I typically wait a long time to do the non-knitting parts of a knitting project. Sewing on buttons is not knitting, and I’d always rather be knitting. So I have in my collection at least one finished cardigan that still needs buttons, and will probably remain button-free when I shuffle off my mortal coil.
Ditto for pom poms. I love pom poms, don’t get me wrong. I really, really love them. They are so fluffy and festive, so full of simple joy.
But making a pom pom is not knitting. And attaching a pom pom to a hat is even more Not Knitting than that, if you can believe it.
I think I am also held back by Fear of the Unknown. It’s more fun to do something you’re fairly good at than something that feels like a shot in the dark. I like to know the Proper Way to do something, and with pom poms I’ve always been guessing.
I was greatly inspired by this fine photo that you took:
It’s a puppy pile of Stranded Diamond Hats and Slip-Stitch Caps, all of them photography samples for MDK Field Guide No. 8: Merry Making. I keep going back to look at this photo. Pom pom pulchritude! I want a stack of hats with pom poms that looks just like this picture. I need that in my life, dang it.

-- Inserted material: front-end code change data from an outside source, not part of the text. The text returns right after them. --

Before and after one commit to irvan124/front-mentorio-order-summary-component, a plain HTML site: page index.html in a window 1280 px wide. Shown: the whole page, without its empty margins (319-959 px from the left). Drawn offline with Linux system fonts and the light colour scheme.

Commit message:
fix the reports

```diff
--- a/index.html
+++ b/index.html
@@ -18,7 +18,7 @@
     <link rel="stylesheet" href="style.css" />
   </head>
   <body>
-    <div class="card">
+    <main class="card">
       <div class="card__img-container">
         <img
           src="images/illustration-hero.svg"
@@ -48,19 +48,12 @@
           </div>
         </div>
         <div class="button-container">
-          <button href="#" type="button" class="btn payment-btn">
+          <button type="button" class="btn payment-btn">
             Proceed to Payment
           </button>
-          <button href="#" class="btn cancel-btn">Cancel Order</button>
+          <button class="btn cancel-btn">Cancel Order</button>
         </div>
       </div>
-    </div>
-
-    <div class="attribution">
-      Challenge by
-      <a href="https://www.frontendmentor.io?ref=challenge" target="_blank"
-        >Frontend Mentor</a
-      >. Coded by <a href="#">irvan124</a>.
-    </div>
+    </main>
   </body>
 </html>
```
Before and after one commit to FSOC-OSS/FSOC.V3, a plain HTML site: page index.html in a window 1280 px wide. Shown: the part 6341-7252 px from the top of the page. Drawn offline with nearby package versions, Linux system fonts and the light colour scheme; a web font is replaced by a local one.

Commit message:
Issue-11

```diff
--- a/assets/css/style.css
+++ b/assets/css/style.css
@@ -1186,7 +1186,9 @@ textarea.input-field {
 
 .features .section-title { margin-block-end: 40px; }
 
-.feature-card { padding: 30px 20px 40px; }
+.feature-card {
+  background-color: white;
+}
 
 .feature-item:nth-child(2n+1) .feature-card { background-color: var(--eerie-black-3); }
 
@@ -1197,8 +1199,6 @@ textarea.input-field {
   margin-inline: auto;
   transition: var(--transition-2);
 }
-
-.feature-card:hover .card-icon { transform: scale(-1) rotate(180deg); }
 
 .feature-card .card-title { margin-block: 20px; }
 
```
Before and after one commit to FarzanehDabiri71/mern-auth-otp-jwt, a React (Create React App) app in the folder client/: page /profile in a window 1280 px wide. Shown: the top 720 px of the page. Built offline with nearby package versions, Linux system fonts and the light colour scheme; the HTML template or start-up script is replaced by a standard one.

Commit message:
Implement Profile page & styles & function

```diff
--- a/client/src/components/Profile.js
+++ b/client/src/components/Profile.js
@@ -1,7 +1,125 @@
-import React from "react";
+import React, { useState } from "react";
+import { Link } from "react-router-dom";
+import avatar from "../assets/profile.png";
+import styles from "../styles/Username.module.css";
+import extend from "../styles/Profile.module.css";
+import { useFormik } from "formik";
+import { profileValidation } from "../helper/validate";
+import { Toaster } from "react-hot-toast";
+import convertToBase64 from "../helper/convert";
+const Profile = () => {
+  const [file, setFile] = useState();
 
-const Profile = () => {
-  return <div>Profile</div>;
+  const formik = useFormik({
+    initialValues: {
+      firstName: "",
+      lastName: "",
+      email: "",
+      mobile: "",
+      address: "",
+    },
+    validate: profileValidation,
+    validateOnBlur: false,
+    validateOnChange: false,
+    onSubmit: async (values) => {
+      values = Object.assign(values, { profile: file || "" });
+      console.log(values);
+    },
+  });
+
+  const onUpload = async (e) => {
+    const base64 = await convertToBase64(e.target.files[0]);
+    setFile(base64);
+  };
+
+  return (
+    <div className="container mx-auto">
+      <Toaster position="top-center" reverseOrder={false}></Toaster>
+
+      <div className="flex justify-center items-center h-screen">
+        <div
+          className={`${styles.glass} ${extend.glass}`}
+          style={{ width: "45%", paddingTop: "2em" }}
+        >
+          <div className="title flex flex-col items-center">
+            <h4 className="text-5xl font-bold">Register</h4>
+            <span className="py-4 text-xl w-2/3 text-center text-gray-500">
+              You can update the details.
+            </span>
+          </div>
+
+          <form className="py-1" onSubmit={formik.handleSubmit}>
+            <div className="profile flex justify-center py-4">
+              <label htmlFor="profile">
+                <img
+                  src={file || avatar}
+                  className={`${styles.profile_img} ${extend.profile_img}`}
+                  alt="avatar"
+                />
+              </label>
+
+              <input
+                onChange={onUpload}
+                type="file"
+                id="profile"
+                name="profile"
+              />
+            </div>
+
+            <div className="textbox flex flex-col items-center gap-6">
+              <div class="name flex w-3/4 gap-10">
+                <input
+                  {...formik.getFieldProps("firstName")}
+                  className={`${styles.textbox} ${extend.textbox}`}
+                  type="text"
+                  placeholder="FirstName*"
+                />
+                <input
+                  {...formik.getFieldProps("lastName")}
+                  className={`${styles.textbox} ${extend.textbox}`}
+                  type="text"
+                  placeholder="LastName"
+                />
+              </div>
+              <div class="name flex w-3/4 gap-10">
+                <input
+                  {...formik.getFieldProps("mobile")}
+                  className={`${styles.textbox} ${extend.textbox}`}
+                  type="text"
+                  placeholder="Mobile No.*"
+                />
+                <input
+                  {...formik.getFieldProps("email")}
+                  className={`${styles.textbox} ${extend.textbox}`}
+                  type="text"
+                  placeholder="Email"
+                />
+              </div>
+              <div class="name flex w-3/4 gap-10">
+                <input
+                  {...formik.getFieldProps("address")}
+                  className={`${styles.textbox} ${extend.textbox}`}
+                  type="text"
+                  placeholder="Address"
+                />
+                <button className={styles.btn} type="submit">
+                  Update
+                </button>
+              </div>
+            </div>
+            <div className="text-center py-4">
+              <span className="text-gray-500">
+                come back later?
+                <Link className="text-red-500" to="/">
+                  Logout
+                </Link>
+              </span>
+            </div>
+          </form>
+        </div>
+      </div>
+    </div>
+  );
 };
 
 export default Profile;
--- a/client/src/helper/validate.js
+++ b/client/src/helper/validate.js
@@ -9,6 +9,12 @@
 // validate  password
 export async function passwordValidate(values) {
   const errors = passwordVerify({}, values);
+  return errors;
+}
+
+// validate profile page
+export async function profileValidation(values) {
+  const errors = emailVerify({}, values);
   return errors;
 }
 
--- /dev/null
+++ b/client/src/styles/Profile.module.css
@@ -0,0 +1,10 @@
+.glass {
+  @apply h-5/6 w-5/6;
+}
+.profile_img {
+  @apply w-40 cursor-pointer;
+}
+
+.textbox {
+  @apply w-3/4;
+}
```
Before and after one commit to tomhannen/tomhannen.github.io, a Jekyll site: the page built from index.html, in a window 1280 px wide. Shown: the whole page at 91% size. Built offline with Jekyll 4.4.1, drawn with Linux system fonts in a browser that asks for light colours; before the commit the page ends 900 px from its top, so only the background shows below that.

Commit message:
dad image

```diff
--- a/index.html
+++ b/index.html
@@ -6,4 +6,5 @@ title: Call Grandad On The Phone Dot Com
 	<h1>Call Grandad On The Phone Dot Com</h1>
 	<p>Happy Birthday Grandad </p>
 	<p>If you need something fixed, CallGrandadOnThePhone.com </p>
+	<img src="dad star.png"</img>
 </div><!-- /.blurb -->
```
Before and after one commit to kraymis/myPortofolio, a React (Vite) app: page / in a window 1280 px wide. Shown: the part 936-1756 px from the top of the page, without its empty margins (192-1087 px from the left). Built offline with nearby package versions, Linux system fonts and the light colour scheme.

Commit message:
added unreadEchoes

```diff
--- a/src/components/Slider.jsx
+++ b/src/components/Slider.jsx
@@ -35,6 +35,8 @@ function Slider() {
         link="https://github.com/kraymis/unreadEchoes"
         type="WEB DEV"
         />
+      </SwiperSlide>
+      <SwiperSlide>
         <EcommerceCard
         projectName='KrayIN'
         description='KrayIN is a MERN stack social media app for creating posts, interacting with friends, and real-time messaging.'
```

Inspired by your photo, I screwed my courage to my Loome Tool. And you know what? Now I’m a fool for pom poms. I want to turn every random half-ball of yarn around here (and there are plenty) into pom poms, until I live in a pom pom-rich environment.
I really admire what Vilasinee Bunnag, the inventor of the Loome Tool, has done. To help people use her tool, she has gone deep into every detail of making pom poms and tassels. Vilasinee’s simple, friendly and to-the-point videos really help you succeed. (The one I used to make my orb pom pom is up top.)
A pom pom is a small thing. It’s a detail. But if it’s raggedy or misshapen, it can make a beautiful handknit hat look homemade instead of handmade.
With Vilasinee’s videos, you feel like you’re sitting with your smart friend who has high pom pom standards. All of a sudden, YOU GOT THIS.
That Extra Something-Something (Steam)
When a pom pom is fresh off the Loome Tool, it looks like the one on the left.
Winsome, but with a pretty serious case of bed head.
Then you trim it to achieve a tidy, dense orb shape, as Vilasinee demonstrates in the video at the top of this post. The trick: using a round template to guide your trimming. I used a small roll of washi tape as my trim guide, because I like to do things Ingalls-style. At the end of the trimming, I get a pom pom that looks like the one in the center of the photo, above my trusty Loome Tool. (This model is called the Robot).
This is a good pom pom. It’s better than any pom pom I ever made in the darkness of my pre-Loome Tool days. The shorter you trim it, the more carpet-y it gets. I like mine medium carpet-y.
But I wanted more. A kindly commenter suggested that a pom pom looks even better when it’s steamed.
So I got a kitchen strainer, plopped a pom pom in it, and applied steam.
If you would like to witness this moment of extremely satisfying ridiculousness, it’s right here. (It takes a few clicks to get to the tiny video.)
Post-steam: That’s what I’m talkin’ ’bout!
Steaming really takes a pom pom to the next level. It’s a fully-leveled pom pom. I would like to hold one cupped in my hand at all times.
You don’t need to have a stand-up steamer like my beloved Jiffy in the video. Holding your strainer or slotted spoon over a kettle of boiling water will do the job perfectly. Be careful not to burn your hands!
After making my practically perfect poms, I procrastinated for another three days before sewing them onto the hats. Why? 1. Weak character. 2. Not really knowing how to do it properly.
Vilasinee to the rescue! Anticipating my need, Vilasinee has made a video on how to attach pom poms.
It’s as simple as a thing can be. Just do it. When you’re done, there’s nary a wobble twixt pom pom and hat.
Good news for gift-knitters: I got all three hats from two skeins of Enzo Aran, with enough left over for one nice pom pom, or an egg cozy. Red yarn is from my stash. The small hat is the 12-month size, the other two are the largest (adult) size.
Voila! Three sock monkey-inspired Stranded Diamonds Hats: Baby, Mama and Papa, each with a securely attached topiary of fluff on top. Ready to wrap.
I’m gonna need more hats.